T7.  Mr. Roger Williams (Brecon and Radnorshire) (LD): As has been mentioned, those households that do not have the benefit of mains gas are more liable to suffer fuel poverty because of the cost of alternative fuel. Historically, the liquefied petroleum gas market has been very uncompetitive, but the Office of Fair Trading has now introduced regulations to bring more competition into the market. Unfortunately many consumers do not realise the opportunities that they now have to reduce the cost of fuel.
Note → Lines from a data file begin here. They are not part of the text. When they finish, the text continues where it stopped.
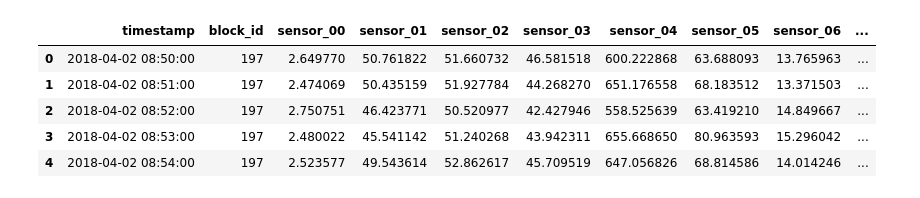
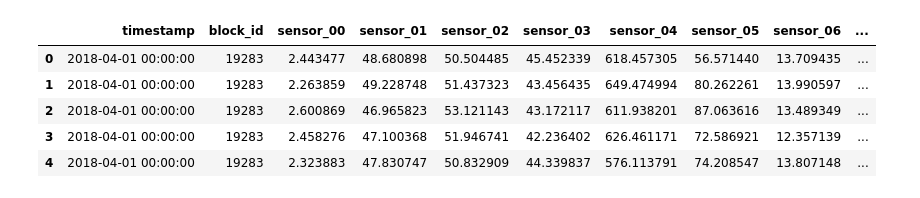
Before and after one commit to ngodoannghia/daicc, a Jupyter notebook: notebook/create_sample_anomalous.ipynb, the cells around one changed output. Saved outputs shown, nothing was run; the diff lists cells and outputs as text; code cells hidden in the pictures.

```diff
--- a/notebook/create_sample_anomalous.ipynb
+++ b/notebook/create_sample_anomalous.ipynb
@@ -33,0 +48,16 @@ data.shape
+# %%
+block_id = []
+for i in range(data.shape[0]):
+    block_id.append(offset + i)
+# %%
+data_block_id = np.array(block_id)[:, None]
+data_block_id = np.repeat(data_block_id, 10, 1)
+data_block_id = data_block_id.reshape(-1)
+
+data_timestamp = ['2018-04-01 00:00:00'] * 10000
+# %%
+df_block_time = pd.DataFrame(data={
+    'timestamp': data_timestamp,
+    'block_id': data_block_id
+})
+df_block_time.head()
@@ -41,11 +81,10 @@ tmp = pd.concat([tmp] * 40, axis=0).reset_index(drop=True)
 # %%
-df_new_data = pd.concat([tmp, df_new_data], axis=1)
+df_all = pd.concat([df_block_time, df_data], axis=1)
+df_all.head()
+# %% [output]
+|  | timestamp | block_id | sensor_00 | sensor_01 | sensor_02 | sensor_03 | sensor_04 | sensor_05 | sensor_06 | ... |
+| 0 | 2018-04-01 00:00:00 | 19283 | 2.443477 | 48.680898 | 50.504485 | 45.452339 | 618.457305 | 56.571440 | 13.709435 | ... |
+| 1 | 2018-04-01 00:00:00 | 19283 | 2.263859 | 49.228748 | 51.437323 | 43.456435 | 649.474994 | 80.262261 | 13.990597 | ... |
+| 2 | 2018-04-01 00:00:00 | 19283 | 2.600869 | 46.965823 | 53.121143 | 43.172117 | 611.938201 | 87.063616 | 13.489349 | ... |
+| 3 | 2018-04-01 00:00:00 | 19283 | 2.458276 | 47.100368 | 51.946741 | 42.236402 | 626.461171 | 72.586921 | 12.357139 | ... |
+| 4 | 2018-04-01 00:00:00 | 19283 | 2.323883 | 47.830747 | 50.832909 | 44.339837 | 576.113791 | 74.208547 | 13.807148 | ... |
-# %%
-df_new_data.head()
-# %% [output]
-|  | timestamp | block_id | sensor_00 | sensor_01 | sensor_02 | sensor_03 | sensor_04 | sensor_05 | sensor_06 | ... |
-| 0 | 2018-04-02 08:50:00 | 197 | 2.649770 | 50.761822 | 51.660732 | 46.581518 | 600.222868 | 63.688093 | 13.765963 | ... |
-| 1 | 2018-04-02 08:51:00 | 197 | 2.474069 | 50.435159 | 51.927784 | 44.268270 | 651.176558 | 68.183512 | 13.371503 | ... |
-| 2 | 2018-04-02 08:52:00 | 197 | 2.750751 | 46.423771 | 50.520977 | 42.427946 | 558.525639 | 63.419210 | 14.849667 | ... |
-| 3 | 2018-04-02 08:53:00 | 197 | 2.480022 | 45.541142 | 51.240268 | 43.942311 | 655.668650 | 80.963593 | 15.296042 | ... |
-| 4 | 2018-04-02 08:54:00 | 197 | 2.523577 | 49.543614 | 52.862617 | 45.709519 | 647.056826 | 68.814586 | 14.014246 | ... |
```
Also changed, not shown: parts of 21 cells of this notebook, 10 other files.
Will the Secretary of State consider a publicity programme so that those consumers can understand the opportunities they have and reduce their fuel costs?
The Minister of State, Department of Energy and Climate Change (Joan Ruddock): I am grateful to the hon. Gentleman for his suggestions. He is absolutely right. There is continuing concern about that matter and about people who are off the gas grid and do not have options. We are looking at ways of dealing with that, particularly through the Energy Bill and mandated tariffs, which could be of some help but not sufficient-I agree with him on that. He suggests publicising what is available to people, which is a good idea and we will certainly look at that.
Paddy Tipping (Sherwood) (Lab): Will the Secretary of State reassure domestic gas consumers that, even in extreme cold weather, good management of the grid, the use of North sea reserves and the interconnector mean that there is no prospect of their supplies being cut off?
Edward Miliband: My hon. Friend raises an important issue. We have seen, on successive days this week, record demand on the grid. Obviously, I am in regular touch with the National Grid about that. It assures me that supply can meet the demand out there, despite the quite extreme weather conditions we are facing. I maintain vigilance on that and talk regularly to the National Grid.
Mr. John Baron (Billericay) (Con): Given the confusion caused by energy companies having more than 4,000 different tariffs, many Opposition Members believe that in order to help people who are paying too much for their energy, and particularly those living in fuel poverty, energy companies should be obliged to publish on all domestic bills whether their customers are on their cheapest tariff. When I raised this issue with the Secretary of State last year-
Edward Miliband: The hon. Gentleman has been a doughty fighter on this issue. My understanding is that Ofgem is introducing, as my hon. Friend the Under-Secretary mentioned in an earlier answer, an annual statement that must be provided to customers, and which gives the information the hon. Gentleman wants. I am sure that if that is not the case, the hon. Gentleman will take the matter up with my hon. Friend or myself.
Gwyn Prosser (Dover) (Lab): The village of St. Margaret's in my constituency is working hard to become a low-carbon community. Can the Secretary of State assure us that the funding for the challenge scheme will continue, and will he join me in paying a visit to St. Margaret's to see the excellent work the community is doing?
Edward Miliband: I pay tribute to the community my hon. Friend represents and to the people of St. Margaret's for what they are doing. The low-carbon communities challenge has been a great success in terms of the number of applications received, and we want to help as many communities as possible to be trailblazers for low carbon, showing how the transition to it can make a difference to people's lives through the introduction of smart meters, insulation, renewable energy and a whole range of other measures. All this is part of the positive vision that we must offer for tackling climate change.
|Next Section||Index||Home Page|